Housing authority outlines COVID-19 assistance plansBy Raymon Troncoso Capitol News Illinois — March 10, 2021
SPRINGFIELD — The Illinois Housing Development Authority presented their plans for how to use incoming federal COVID-19 assistance during an Illinois House of Representatives Housing Committee hearing Wednesday, March 10.
Kristin Faust, IHDA executive director, provided an update on two state initiatives that leverage funds from the federal Coronavirus Aid, Relief and Economic Security Act to help tenants and homeowners who experienced a loss of income due to the coronavirus pandemic. Those are the Emergency Rental Assistance Program and Emergency Mortgage Assistance Program.
From the federal CARES Act passed last March, IHDA received around $325 million in funding to give landlords direct back-payments for missing rent and homeowners for delayed mortgage payments.
Between September and December, Faust said IHDA provided $225 million in rental assistance through $5,000 grants to around 46,000 renters, and $100 million in grants up to $25,000 for approximately 10,000 households to make mortgage payments.
Due to Gov. J.B. Pritzker’s eviction moratorium, which has been in effect since March of last year and was recently extended to April 3, Illinois landlords have been losing out on millions of dollars in payments each month.
According to Faust, the department estimated that by January there were between 350,000 and 540,000 renters who were at risk for eviction once the moratorium expires, and that tenants owed their landlords around $1 billion. However, Faust said she believes, based on “rough math,” that number should be around $800 million due to IHDA’s recent assistance program.
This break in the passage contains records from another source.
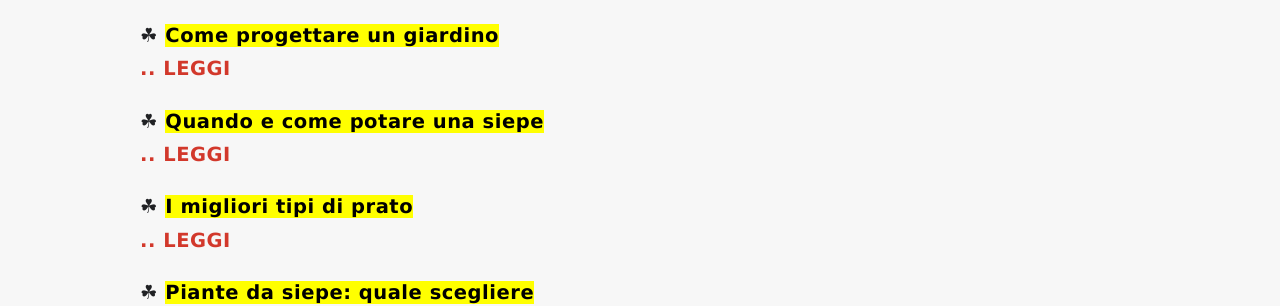
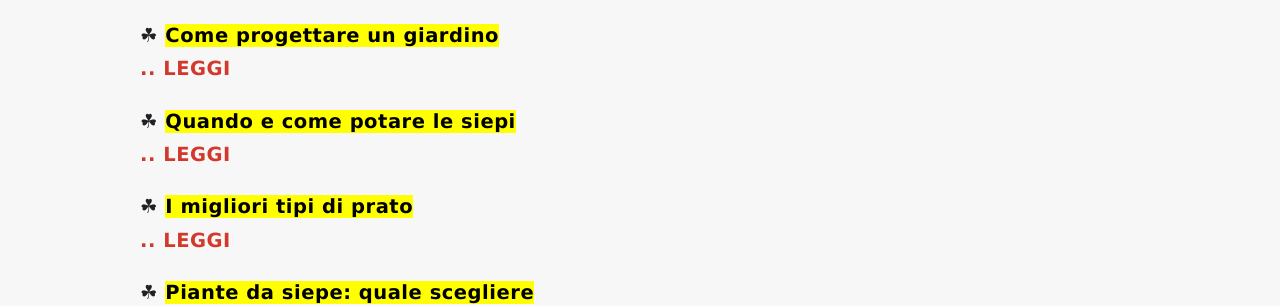
Before and after one commit to enricocaputo/enricocaputo.github.io, a Jekyll site: the page built from index.html, in a window 1280 px wide and 900 px high, scrolled down 6435 px. Shown: the part 150-456 px from the top of the window. Built offline with Jekyll 4.4.1, drawn with Linux system fonts in a browser that asks for light colours.

Commit message:
_posts\2020-08-03-quando-e-come-potare-le-siepi.md

```diff
--- a/my_collections/_posts/2020-08-03-quando-e-come-potare-le-siepi.md
+++ b/my_collections/_posts/2020-08-03-quando-e-come-potare-le-siepi.md
@@ -1,9 +1,9 @@
 ---
-title: 'Quando e come potare una siepe'
+title: 'Quando e come potare le siepi'
 excerpt: 'Quando e come tagliare la siepe? Potare la siepe di bosso, fotinia, tuia, lauroceraso, aucuba, siepe fiorita, siepe sempreverde, siepe formale e informale.'
 image: /img/blog/siepe/potatura.jpg
 image_featured: true
-last_modified_at: 2020-08-07T10:32
+last_modified_at: 2022-01-22T17:37
 ---
 ## Siepi sempreverdi
 Le **siepi sempreverdi** (nella foto il [Buxus](/news/siepe-quale-scegliere "scopri le caratteristiche della siepe")) come ad esempio il [lauroceraso](/news/siepe-quale-scegliere "scopri le caratteristiche della siepe") e la [fotinia](/news/siepe-quale-scegliere "scopri le caratteristiche della siepe") vanno potate preferibilmente da metà settembre a inizio dicembre perché in quel momento lo sviluppo si rallenta e la nuova vegetazione che si produce ha il tempo per rafforzarsi prima dell'arrivo del gelo invernale.
```
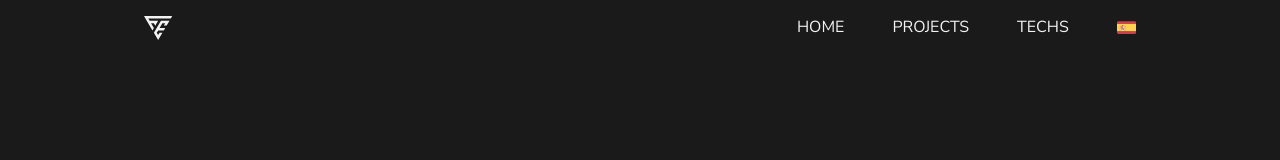
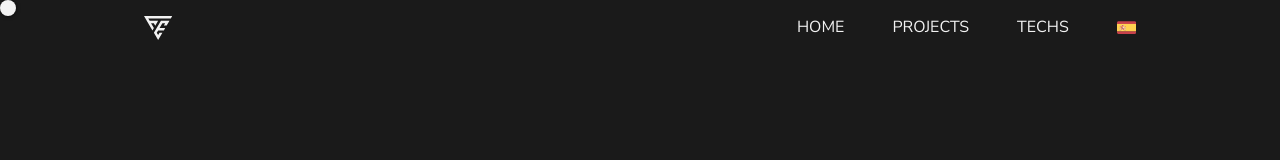
Before and after one commit to GoorezyEST/Portfolio-V.3.0, a Next.js app: page /freelance/cardo-audiovisual in a window 1280 px wide. Shown: the top 160 px of the page. Built offline with nearby package versions, Linux system fonts and the light colour scheme.

Commit message:
Added a custom cursor

```diff
--- /dev/null
+++ b/app/components/units/Cursor.jsx
@@ -0,0 +1,23 @@
+import React, { useEffect, useRef } from "react";
+import gsap from "gsap";
+
+function Cursor() {
+  const cursorRef = useRef(null);
+
+  useEffect(() => {
+    const onMouseMove = (e) => {
+      const { clientX, clientY } = e;
+      gsap.set(cursorRef.current, { x: clientX, y: clientY });
+    };
+
+    document.addEventListener("mousemove", onMouseMove);
+
+    return () => {
+      document.removeEventListener("mousemove", onMouseMove);
+    };
+  }, []);
+
+  return <div ref={cursorRef} className="custom_cursor"></div>;
+}
+
+export default Cursor;
--- a/contexts/LoadingScreen.js
+++ b/contexts/LoadingScreen.js
@@ -5,6 +5,7 @@ import { useGlobal } from "./GlobalContext";
 import { AnimatePresence, motion } from "framer-motion";
 import LogoIcon from "@/app/components/icons/LogoIcon";
 import Lenis from "@studio-freight/lenis";
+import Cursor from "@/app/components/units/Cursor";
 
 function LoadingScreen({ children }) {
   const { isHydrated } = useGlobal();
@@ -38,6 +39,7 @@ function LoadingScreen({ children }) {
 
   return (
     <>
+      <Cursor />
       <AnimatePresence mode="wait">
         {isHydrated && (
           <motion.div
--- a/styles/globals.css
+++ b/styles/globals.css
@@ -2,6 +2,7 @@
   padding: 0;
   margin: 0;
   box-sizing: border-box;
+  cursor: none;
 }
 
 :root {
@@ -88,7 +89,7 @@ body::-webkit-scrollbar {
   color: var(--white);
   line-height: calc(36px * 1.2);
   text-align: center;
-  cursor: default;
+  cursor: none;
   user-select: none;
 }
 
@@ -98,8 +99,26 @@ body::-webkit-scrollbar {
   color: var(--white);
   line-height: calc(16px * 1.2);
   opacity: 0.75;
-  cursor: default;
+  cursor: none;
   user-select: none;
+}
+
+.custom_cursor {
+  position: fixed;
+  top: 0;
+  left: 0;
+  width: 16px;
+  height: 16px;
+  border-radius: 50%;
+  pointer-events: none;
+  z-index: 9999;
+  background-color: var(--white);
+  box-shadow: 0px 0px 4px rgba(0, 0, 0, 0.75);
+}
+
+.custom_cursor > svg {
+  width: auto;
+  height: 100%;
 }
 
 @media screen and (min-width: 400px) {
--- a/styles/modules/404.module.css
+++ b/styles/modules/404.module.css
@@ -28,7 +28,7 @@
   color: var(--white);
   line-height: calc(16px * 1.2);
   opacity: 0.75;
-  cursor: default;
+  cursor: none;
   user-select: none;
 }
 
@@ -38,7 +38,7 @@
   color: var(--white);
   line-height: calc(24px * 1.2);
   text-align: start;
-  cursor: default;
+  cursor: none;
   user-select: none;
 }
 
@@ -47,7 +47,7 @@
   font-weight: 400;
   color: var(--white);
   line-height: calc(16px * 1.2);
-  cursor: pointer;
+  cursor: none;
   user-select: none;
   position: relative;
   text-decoration: none;
--- a/styles/modules/footer.module.css
+++ b/styles/modules/footer.module.css
@@ -19,7 +19,7 @@
   font-weight: bold;
   color: var(--white);
   line-height: calc(24px * 1.2);
-  cursor: default;
+  cursor: none;
   user-select: none;
 }
 
@@ -29,7 +29,7 @@
   color: var(--white);
   line-height: calc(16px * 1.2);
   opacity: 0.75;
-  cursor: default;
+  cursor: none;
   user-select: none;
 }
 
@@ -47,7 +47,7 @@
   line-height: calc(16px * 1.2);
   text-decoration: none;
   word-wrap: break-word;
-  cursor: pointer;
+  cursor: none;
 }
 
 .contact_list_item > span {
@@ -55,7 +55,7 @@
   font-size: 16px;
   color: var(--white);
   line-height: calc(16px * 1.2);
-  cursor: default;
+  cursor: none;
   user-select: none;
 }
 
@@ -65,7 +65,7 @@
   color: var(--white);
   line-height: calc(16px * 1.2);
   opacity: 0.5;
-  cursor: default;
+  cursor: none;
   user-select: none;
 }
 
--- a/styles/modules/navbar.module.css
+++ b/styles/modules/navbar.module.css
@@ -31,7 +31,7 @@
   font-size: 16px;
   line-height: calc(16px * 1.2);
   position: relative;
-  cursor: pointer;
+  cursor: none;
   user-select: none;
 }
 
@@ -62,7 +62,7 @@
 .navigator_language_desktop_flag {
   height: calc(16px * 1.2);
   width: auto;
-  cursor: pointer;
+  cursor: none;
   user-select: none;
 }
 
@@ -126,7 +126,7 @@
 
 .mobile_menu > ul > li > a,
 .navigator_language_mobile > span {
-  cursor: pointer;
+  cursor: none;
   user-select: none;
   text-decoration: none;
   color: var(--white);
--- a/styles/modules/project-data.module.css
+++ b/styles/modules/project-data.module.css
@@ -102,7 +102,7 @@
   font-size: 48px;
   font-weight: 700;
   color: var(--white);
-  cursor: default;
+  cursor: none;
   user-select: none;
   white-space: nowrap;
 }
@@ -164,7 +164,7 @@
   font-weight: 700;
   line-height: calc(24px * 1.2);
   text-transform: uppercase;
-  cursor: default;
+  cursor: none;
   user-select: none;
 }
 
@@ -174,7 +174,7 @@
   color: var(--white);
   line-height: calc(16px * 1.5);
   margin-top: 8px;
-  cursor: default;
+  cursor: none;
   user-select: none;
 }
 
@@ -188,13 +188,13 @@
 .end > a {
   text-decoration: none;
   width: 150px;
-  cursor: pointer;
+  cursor: none;
   user-select: none;
 }
 
 .primary_cta,
 .secondary_cta {
-  cursor: pointer;
+  cursor: none;
   user-select: none;
   border: 1px solid var(--white);
   outline: none;
--- a/styles/modules/work.module.css
+++ b/styles/modules/work.module.css
@@ -18,7 +18,7 @@
   font-weight: bold;
   color: var(--white);
   line-height: calc(24px * 1.2);
-  cursor: default;
+  cursor: none;
   user-select: none;
 }
 
@@ -28,7 +28,7 @@
   color: var(--white);
   line-height: calc(16px * 1.2);
   opacity: 0.75;
-  cursor: default;
+  cursor: none;
   user-select: none;
 }
 
@@ -112,7 +112,7 @@
   font-weight: bold;
   color: var(--white);
   line-height: calc(16px * 1.2);
-  cursor: pointer;
+  cursor: none;
   user-select: none;
 }
 
```
Also changed, not shown: styles/modules/home.module.css (+7 -7 lines), styles/modules/technologies.module.css (+4 -4 lines).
IHDA is now looking at how it will distribute approximately $500 million the department expects to receive from the second federal stimulus package passed under the Trump administration in December. Faust said IHDA hopes to have the program operational before May 1.
The Illinois Rental Protection Program, which will be the state’s new method of providing tenants and landlords assistance for missed payments, will feature a number of changes from the Emergency Rental Assistance Program.
Per those changes, a tenant will not need to produce a written lease to apply, as Illinois law does not require written leases for tenants to rent property. Landlords and housing providers will be able to apply on behalf of tenants, where previously it was required that tenants file the forms after missing rent payments.
Per another change, grants distributed through the program will be in exact amounts according to the tenant’s situation rather than a fixed $5,000 sum.
The threshold for eligibility will be adjusted for family size instead of being a uniform number for all households, and applicants who are unemployed and earn less than 50 percent of the Area Median Income, based on U.S. Housing and Urban Development data, will receive prioritization for grants.
The new program will not have mortgage assistance, which was absent from the December stimulus package.
The U.S. House of Representatives passed a third round of coronavirus stimulus on March 10. The bill, known as the American Rescue Plan, puts $1.9 trillion dollars towards COVID-19 relief nationwide.
“There will be more funds coming, and this time it will be for rental and mortgage assistance,” Faust said.
Following Faust’s testimony, the committee debated and ultimately struck down a bill from Republican Rep. Charlie Meier of Okawville that sought to strip some Illinois tenants of eviction protections granted under the governor’s executive order.
According to Meier, the bill would be targeted at residents who were taking advantage of the moratorium to not make utility payments or engage in other bad faith actions to the detriment of struggling mom-and-pop landlords.
“You have my commitment to work with you on this issue but I can’t support this bill in its current form,” Will Guzzardi, D-Chicago, who chairs the Housing Committee, said before calling for a vote. Nine Republicans and one Democrat voted in favor of the legislation, with 12 Democrats voting against it.